Rep. Henry John Bear of the Houlton Band of Maliseets said Monday that given the close Senate vote against it, he is still hopeful that the bill will survive.

“I’ll be hopeful that maybe we can work an amendment and that we can find something that’s acceptable to the Senate,” said Bear, who is the only tribal representative left in the Maine Legislature since the Passamaquoddy and Penobscot tribes pulled their representatives out of the Legislature in May.

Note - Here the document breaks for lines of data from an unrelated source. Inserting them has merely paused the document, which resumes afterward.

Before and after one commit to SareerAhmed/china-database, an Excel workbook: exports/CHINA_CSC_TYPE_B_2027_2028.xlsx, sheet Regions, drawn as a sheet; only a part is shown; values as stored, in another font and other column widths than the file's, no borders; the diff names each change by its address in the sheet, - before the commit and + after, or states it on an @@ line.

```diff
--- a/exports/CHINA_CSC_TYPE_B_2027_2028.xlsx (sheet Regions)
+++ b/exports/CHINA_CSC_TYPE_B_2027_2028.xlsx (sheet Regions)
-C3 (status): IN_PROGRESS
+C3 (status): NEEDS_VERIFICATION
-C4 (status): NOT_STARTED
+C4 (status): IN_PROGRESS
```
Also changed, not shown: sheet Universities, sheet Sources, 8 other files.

That decision was driven by clashes over fishing rights, judicial jurisdiction and environmental conflicts, though the fact that Maine has not allowed the tribes to operate a casino — and benefit from the revenues — has been a sore spot for tribal-state relations for years. In 2014, a group of six gaming bills — three of them which would have benefitted the tribes — were all killed in a single night in the Senate.

The tribes and other casino proponents thought an opening for gaming expansion was created last year with the release of a market study that suggested the state could support one or two more casinos.

“This bill is not a bill that has come out of this legislative session,” said Bear. “This is a bill that has been in the works for decades in a continued effort to try to create jobs in a region that’s the poorest of the state.”

Meanwhile, another casino bill, LD 1280, is still awaiting debate and votes in the House and Senate. As currently written, that bill would allow for a casino in Cumberland or York County.

Maine American Indians, fishing for millennia, regroup as latest effort for state pact fades

By Patrick Whittle, Associated Press

BANGOR, Maine (AP) — Marie Harnois stands on the banks of the Penobscot River at dusk, swirling a dip net under the water, fishing for eels — something her ancestors in the Passamaquoddy tribe have done for thousands of years.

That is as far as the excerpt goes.